_WHAT YOU WILL DO:_ Check each line below for the word "transition", and copy those that have it.

_PROVIDED DATA:_
'''

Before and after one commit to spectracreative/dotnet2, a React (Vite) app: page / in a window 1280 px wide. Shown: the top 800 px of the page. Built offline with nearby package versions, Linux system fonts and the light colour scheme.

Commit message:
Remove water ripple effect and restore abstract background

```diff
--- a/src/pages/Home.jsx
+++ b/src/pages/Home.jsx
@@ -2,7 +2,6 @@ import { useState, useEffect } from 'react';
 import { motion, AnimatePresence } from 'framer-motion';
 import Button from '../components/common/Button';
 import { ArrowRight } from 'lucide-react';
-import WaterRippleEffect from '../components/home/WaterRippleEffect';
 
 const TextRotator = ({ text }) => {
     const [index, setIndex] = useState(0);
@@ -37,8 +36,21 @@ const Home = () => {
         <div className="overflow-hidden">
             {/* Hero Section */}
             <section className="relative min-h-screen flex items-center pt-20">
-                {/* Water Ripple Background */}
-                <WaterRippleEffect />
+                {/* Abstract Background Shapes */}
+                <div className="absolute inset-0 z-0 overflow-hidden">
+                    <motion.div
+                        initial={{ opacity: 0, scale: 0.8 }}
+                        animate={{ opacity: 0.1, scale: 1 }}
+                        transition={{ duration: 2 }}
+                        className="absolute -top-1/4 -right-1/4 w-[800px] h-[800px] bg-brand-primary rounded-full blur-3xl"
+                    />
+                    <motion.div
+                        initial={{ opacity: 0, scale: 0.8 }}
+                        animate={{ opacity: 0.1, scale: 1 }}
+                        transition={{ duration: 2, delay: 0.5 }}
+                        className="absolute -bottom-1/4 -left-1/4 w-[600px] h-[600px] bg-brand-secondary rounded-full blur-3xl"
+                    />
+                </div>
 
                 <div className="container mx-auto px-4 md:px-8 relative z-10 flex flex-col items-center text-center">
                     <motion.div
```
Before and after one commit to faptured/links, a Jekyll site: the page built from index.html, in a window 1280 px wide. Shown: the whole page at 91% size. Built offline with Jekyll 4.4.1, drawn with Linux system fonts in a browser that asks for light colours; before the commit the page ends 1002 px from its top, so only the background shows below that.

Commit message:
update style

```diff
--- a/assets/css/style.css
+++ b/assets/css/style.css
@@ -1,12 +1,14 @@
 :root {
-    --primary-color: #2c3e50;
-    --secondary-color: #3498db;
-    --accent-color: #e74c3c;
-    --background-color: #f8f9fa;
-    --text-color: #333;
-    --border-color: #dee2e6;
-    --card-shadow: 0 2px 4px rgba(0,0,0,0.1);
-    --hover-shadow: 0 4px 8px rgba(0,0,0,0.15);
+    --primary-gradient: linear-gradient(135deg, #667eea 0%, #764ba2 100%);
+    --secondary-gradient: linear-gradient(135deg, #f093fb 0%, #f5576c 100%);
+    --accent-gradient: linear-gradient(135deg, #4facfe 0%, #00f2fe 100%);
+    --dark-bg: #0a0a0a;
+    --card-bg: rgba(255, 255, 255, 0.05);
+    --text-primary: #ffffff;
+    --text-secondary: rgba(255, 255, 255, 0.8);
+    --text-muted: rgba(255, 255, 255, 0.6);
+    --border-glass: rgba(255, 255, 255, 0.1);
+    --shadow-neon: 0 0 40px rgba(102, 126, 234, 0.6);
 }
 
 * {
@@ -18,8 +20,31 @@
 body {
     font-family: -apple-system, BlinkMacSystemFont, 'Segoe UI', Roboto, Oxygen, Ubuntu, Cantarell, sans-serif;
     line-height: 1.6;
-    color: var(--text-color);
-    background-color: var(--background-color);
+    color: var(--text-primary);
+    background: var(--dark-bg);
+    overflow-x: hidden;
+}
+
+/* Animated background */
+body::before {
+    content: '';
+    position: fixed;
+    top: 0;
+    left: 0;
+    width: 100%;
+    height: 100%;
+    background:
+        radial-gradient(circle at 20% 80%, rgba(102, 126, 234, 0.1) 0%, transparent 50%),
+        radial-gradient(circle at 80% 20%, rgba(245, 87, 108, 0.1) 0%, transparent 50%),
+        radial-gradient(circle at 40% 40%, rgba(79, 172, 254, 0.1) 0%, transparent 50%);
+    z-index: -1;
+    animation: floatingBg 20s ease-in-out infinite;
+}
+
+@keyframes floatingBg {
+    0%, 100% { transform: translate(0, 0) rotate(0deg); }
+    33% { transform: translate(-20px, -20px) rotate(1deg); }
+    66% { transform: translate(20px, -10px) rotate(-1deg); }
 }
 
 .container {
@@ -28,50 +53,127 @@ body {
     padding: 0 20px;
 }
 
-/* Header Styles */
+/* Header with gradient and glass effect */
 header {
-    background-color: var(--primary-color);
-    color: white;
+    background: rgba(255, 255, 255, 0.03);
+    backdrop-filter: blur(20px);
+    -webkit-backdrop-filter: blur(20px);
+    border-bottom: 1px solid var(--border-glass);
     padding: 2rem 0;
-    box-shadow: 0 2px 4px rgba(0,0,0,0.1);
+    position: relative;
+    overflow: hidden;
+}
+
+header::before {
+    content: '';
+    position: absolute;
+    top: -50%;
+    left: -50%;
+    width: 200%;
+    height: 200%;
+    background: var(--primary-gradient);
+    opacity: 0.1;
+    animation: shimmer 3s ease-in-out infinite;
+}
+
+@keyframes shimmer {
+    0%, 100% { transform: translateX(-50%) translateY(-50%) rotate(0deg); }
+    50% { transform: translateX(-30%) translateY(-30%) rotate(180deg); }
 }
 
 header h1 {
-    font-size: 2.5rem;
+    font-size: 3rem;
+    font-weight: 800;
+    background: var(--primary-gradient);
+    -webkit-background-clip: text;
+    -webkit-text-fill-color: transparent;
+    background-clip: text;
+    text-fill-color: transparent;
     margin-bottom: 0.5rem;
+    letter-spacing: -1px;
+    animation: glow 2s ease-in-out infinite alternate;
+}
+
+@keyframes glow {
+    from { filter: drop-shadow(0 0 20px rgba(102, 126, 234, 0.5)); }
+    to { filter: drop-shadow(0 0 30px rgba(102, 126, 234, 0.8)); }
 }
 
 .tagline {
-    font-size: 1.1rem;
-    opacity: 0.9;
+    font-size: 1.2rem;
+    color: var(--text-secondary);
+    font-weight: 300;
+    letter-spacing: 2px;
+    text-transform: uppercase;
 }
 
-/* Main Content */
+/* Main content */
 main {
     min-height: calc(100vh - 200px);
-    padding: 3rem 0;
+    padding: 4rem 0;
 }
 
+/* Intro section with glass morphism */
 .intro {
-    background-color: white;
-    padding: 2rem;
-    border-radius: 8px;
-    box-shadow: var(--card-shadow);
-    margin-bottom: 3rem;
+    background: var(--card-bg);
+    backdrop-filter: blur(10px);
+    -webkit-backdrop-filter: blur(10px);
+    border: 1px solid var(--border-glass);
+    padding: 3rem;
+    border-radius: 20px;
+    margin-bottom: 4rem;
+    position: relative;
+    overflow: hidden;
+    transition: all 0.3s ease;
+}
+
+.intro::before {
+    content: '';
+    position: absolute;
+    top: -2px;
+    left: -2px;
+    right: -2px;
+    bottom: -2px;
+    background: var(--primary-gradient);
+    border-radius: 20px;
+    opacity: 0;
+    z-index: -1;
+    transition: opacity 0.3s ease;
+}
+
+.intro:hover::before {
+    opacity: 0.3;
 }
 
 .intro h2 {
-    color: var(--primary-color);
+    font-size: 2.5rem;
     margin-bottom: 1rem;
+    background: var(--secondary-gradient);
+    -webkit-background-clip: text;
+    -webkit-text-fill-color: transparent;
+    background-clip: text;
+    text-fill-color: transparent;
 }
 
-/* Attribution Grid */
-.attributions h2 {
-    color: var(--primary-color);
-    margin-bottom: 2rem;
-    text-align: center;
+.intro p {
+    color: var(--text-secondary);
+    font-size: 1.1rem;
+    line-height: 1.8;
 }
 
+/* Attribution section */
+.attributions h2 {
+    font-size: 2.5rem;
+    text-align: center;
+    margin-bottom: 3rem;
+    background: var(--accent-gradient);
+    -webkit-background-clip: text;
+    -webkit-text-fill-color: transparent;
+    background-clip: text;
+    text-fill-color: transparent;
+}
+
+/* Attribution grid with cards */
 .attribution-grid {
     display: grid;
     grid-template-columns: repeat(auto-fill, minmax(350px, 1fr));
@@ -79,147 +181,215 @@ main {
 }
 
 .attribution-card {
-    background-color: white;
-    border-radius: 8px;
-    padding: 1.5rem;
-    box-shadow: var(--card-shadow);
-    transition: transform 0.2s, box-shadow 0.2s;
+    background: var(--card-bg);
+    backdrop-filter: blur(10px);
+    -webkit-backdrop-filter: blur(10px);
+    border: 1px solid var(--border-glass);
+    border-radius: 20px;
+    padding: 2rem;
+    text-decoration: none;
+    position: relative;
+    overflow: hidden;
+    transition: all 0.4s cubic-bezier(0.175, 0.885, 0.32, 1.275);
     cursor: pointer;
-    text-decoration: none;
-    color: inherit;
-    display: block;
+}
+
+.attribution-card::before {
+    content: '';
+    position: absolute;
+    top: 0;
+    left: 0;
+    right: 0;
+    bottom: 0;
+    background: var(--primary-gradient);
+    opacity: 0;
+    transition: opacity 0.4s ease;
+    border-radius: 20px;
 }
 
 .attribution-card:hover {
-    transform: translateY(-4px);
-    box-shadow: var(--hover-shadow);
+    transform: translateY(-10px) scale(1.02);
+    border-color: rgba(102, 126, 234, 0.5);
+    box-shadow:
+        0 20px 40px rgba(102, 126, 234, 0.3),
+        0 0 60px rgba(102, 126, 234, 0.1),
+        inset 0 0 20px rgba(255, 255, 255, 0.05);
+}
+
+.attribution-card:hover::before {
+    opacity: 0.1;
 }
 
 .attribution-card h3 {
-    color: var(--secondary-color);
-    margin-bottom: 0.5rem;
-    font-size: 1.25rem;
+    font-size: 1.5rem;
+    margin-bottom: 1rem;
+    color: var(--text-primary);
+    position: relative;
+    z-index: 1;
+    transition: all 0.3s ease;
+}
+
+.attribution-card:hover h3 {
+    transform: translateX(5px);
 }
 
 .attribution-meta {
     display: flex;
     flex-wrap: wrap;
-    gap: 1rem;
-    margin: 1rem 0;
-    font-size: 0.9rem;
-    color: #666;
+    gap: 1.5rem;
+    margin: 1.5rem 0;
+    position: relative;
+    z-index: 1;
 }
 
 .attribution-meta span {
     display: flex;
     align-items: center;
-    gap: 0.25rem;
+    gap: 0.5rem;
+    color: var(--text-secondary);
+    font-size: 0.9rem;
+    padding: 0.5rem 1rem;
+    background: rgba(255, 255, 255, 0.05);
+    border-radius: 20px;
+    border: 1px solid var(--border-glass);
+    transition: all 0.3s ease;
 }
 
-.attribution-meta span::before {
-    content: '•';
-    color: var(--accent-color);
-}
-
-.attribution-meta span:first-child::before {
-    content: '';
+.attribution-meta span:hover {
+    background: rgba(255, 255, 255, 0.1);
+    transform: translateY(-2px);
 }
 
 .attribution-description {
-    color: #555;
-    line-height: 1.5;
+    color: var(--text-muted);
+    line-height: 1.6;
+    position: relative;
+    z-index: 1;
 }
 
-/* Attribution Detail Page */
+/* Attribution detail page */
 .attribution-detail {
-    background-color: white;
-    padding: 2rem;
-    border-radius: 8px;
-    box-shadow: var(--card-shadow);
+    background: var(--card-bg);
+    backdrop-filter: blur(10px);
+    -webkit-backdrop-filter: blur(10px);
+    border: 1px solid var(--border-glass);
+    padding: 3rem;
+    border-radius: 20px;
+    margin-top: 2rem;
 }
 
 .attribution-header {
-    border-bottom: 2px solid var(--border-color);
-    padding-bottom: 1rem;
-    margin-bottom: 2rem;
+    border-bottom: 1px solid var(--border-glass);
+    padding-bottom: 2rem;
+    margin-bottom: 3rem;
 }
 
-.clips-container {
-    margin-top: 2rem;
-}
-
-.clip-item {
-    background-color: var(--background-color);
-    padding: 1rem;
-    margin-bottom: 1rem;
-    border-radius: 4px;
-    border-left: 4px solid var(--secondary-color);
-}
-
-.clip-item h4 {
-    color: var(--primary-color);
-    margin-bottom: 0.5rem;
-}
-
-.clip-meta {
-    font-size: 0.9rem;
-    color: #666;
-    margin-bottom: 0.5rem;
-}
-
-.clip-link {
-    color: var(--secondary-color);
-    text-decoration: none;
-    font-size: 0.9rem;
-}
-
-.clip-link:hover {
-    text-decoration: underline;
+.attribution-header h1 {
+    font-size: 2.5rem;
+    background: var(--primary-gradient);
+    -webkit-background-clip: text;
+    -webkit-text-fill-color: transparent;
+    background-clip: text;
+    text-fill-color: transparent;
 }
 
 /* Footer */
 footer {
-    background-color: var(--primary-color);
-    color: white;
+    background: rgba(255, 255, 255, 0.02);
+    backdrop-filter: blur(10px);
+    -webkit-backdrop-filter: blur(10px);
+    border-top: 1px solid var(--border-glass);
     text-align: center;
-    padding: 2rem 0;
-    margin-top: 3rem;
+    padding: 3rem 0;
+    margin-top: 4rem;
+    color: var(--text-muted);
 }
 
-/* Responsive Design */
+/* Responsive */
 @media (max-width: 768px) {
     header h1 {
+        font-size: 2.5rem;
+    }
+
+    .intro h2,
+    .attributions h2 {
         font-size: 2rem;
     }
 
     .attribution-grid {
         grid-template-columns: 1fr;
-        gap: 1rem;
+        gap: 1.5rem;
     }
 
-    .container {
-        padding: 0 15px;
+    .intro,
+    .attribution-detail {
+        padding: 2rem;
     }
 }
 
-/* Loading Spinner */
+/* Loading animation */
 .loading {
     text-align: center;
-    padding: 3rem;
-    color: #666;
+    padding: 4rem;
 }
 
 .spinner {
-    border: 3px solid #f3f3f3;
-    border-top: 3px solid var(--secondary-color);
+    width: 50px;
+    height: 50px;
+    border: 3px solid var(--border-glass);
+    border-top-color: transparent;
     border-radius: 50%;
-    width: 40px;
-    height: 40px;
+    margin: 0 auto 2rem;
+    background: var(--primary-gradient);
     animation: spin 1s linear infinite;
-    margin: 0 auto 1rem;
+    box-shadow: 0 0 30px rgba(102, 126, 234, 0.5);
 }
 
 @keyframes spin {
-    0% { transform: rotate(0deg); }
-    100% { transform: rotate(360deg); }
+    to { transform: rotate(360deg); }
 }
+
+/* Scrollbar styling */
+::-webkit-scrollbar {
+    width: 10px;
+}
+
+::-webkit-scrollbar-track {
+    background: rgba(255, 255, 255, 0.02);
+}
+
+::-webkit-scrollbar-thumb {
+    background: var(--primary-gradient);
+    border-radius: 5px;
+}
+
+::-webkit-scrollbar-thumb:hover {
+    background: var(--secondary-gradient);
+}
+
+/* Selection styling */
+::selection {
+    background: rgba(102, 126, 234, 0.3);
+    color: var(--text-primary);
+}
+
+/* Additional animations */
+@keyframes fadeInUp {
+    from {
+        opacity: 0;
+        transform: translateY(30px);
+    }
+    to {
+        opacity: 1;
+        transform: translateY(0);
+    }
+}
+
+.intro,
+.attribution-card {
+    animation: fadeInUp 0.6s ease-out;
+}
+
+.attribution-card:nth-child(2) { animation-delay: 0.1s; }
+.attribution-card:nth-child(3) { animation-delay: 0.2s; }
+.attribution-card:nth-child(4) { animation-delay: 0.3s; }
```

'''

_WRITTEN ANSWER:_
+                        transition={{ duration: 2 }}
+                        transition={{ duration: 2, delay: 0.5 }}
+    transition: all 0.3s ease;
+    transition: opacity 0.3s ease;
-    transition: transform 0.2s, box-shadow 0.2s;
+    transition: all 0.4s cubic-bezier(0.175, 0.885, 0.32, 1.275);
+    transition: opacity 0.4s ease;
+    transition: all 0.3s ease;
+    transition: all 0.3s ease;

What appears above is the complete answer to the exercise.